(Items listed in a dataset)
——————————
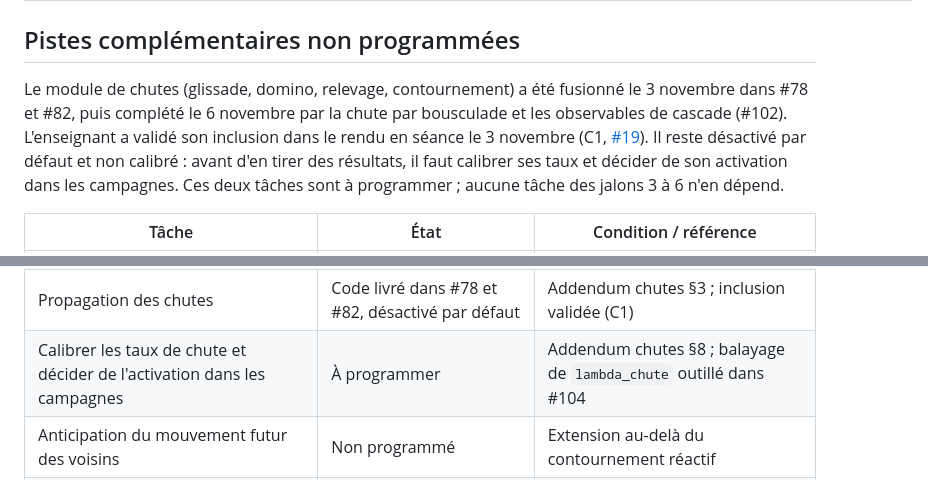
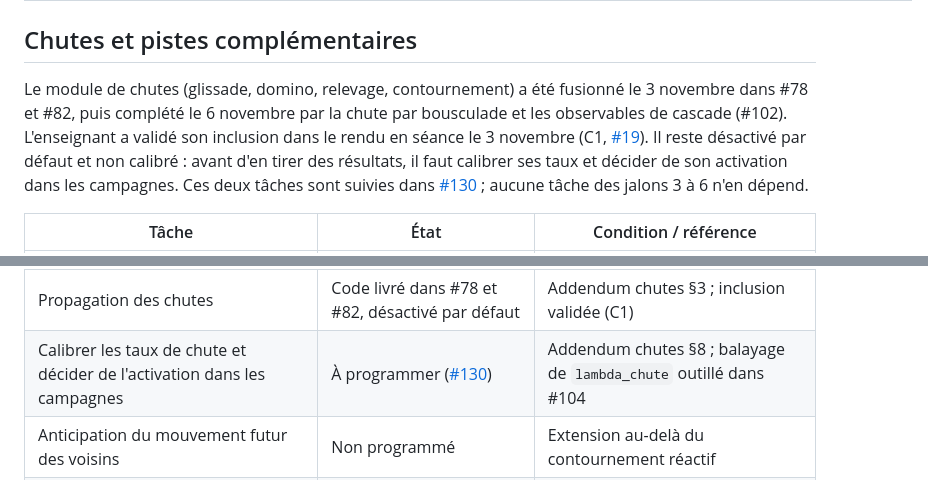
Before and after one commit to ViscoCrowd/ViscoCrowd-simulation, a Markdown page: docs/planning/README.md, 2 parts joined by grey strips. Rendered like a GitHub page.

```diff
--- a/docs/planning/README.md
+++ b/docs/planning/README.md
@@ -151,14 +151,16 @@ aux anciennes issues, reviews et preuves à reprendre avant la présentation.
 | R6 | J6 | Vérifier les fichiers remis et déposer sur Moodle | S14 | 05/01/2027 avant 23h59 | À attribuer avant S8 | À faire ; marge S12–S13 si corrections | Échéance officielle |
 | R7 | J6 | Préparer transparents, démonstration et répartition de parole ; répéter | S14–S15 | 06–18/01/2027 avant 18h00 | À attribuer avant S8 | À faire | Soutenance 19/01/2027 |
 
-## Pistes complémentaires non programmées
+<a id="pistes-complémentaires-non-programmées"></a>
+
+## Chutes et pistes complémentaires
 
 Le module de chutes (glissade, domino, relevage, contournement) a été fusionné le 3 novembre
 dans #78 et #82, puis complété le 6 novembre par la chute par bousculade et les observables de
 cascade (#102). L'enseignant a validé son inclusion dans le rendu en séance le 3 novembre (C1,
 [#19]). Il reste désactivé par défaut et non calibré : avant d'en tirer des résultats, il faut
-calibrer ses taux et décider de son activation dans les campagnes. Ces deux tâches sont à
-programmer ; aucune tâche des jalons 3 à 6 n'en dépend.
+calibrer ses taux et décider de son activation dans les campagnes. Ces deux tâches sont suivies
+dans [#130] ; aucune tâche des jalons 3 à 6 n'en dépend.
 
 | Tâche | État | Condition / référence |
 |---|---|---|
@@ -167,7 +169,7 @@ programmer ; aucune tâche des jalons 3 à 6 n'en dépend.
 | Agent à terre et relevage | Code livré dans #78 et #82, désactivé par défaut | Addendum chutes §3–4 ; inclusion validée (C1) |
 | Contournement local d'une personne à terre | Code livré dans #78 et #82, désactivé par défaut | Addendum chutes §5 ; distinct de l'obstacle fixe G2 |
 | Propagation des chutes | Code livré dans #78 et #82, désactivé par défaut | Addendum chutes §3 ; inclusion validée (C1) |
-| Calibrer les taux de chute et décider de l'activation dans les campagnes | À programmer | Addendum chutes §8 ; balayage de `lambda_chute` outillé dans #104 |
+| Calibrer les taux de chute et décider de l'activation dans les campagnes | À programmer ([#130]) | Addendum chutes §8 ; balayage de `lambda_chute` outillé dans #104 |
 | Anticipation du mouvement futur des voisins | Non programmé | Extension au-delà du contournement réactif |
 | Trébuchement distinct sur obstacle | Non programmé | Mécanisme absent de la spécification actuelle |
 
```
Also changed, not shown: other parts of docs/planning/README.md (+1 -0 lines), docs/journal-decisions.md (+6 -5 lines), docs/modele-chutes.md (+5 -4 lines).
——————————
▶ _EXERCISE_
The expected output is the full data above, reproduced exactly with no images.

▶ _YOUR RESPONSE_
Before and after one commit to ViscoCrowd/ViscoCrowd-simulation, a Markdown page: docs/planning/README.md, 2 parts joined by grey strips. Rendered like a GitHub page.

```diff
--- a/docs/planning/README.md
+++ b/docs/planning/README.md
@@ -151,14 +151,16 @@ aux anciennes issues, reviews et preuves à reprendre avant la présentation.
 | R6 | J6 | Vérifier les fichiers remis et déposer sur Moodle | S14 | 05/01/2027 avant 23h59 | À attribuer avant S8 | À faire ; marge S12–S13 si corrections | Échéance officielle |
 | R7 | J6 | Préparer transparents, démonstration et répartition de parole ; répéter | S14–S15 | 06–18/01/2027 avant 18h00 | À attribuer avant S8 | À faire | Soutenance 19/01/2027 |
 
-## Pistes complémentaires non programmées
+<a id="pistes-complémentaires-non-programmées"></a>
+
+## Chutes et pistes complémentaires
 
 Le module de chutes (glissade, domino, relevage, contournement) a été fusionné le 3 novembre
 dans #78 et #82, puis complété le 6 novembre par la chute par bousculade et les observables de
 cascade (#102). L'enseignant a validé son inclusion dans le rendu en séance le 3 novembre (C1,
 [#19]). Il reste désactivé par défaut et non calibré : avant d'en tirer des résultats, il faut
-calibrer ses taux et décider de son activation dans les campagnes. Ces deux tâches sont à
-programmer ; aucune tâche des jalons 3 à 6 n'en dépend.
+calibrer ses taux et décider de son activation dans les campagnes. Ces deux tâches sont suivies
+dans [#130] ; aucune tâche des jalons 3 à 6 n'en dépend.
 
 | Tâche | État | Condition / référence |
 |---|---|---|
@@ -167,7 +169,7 @@ programmer ; aucune tâche des jalons 3 à 6 n'en dépend.
 | Agent à terre et relevage | Code livré dans #78 et #82, désactivé par défaut | Addendum chutes §3–4 ; inclusion validée (C1) |
 | Contournement local d'une personne à terre | Code livré dans #78 et #82, désactivé par défaut | Addendum chutes §5 ; distinct de l'obstacle fixe G2 |
 | Propagation des chutes | Code livré dans #78 et #82, désactivé par défaut | Addendum chutes §3 ; inclusion validée (C1) |
-| Calibrer les taux de chute et décider de l'activation dans les campagnes | À programmer | Addendum chutes §8 ; balayage de `lambda_chute` outillé dans #104 |
+| Calibrer les taux de chute et décider de l'activation dans les campagnes | À programmer ([#130]) | Addendum chutes §8 ; balayage de `lambda_chute` outillé dans #104 |
 | Anticipation du mouvement futur des voisins | Non programmé | Extension au-delà du contournement réactif |
 | Trébuchement distinct sur obstacle | Non programmé | Mécanisme absent de la spécification actuelle |
 
```
Also changed, not shown: other parts of docs/planning/README.md (+1 -0 lines), docs/journal-decisions.md (+6 -5 lines), docs/modele-chutes.md (+5 -4 lines).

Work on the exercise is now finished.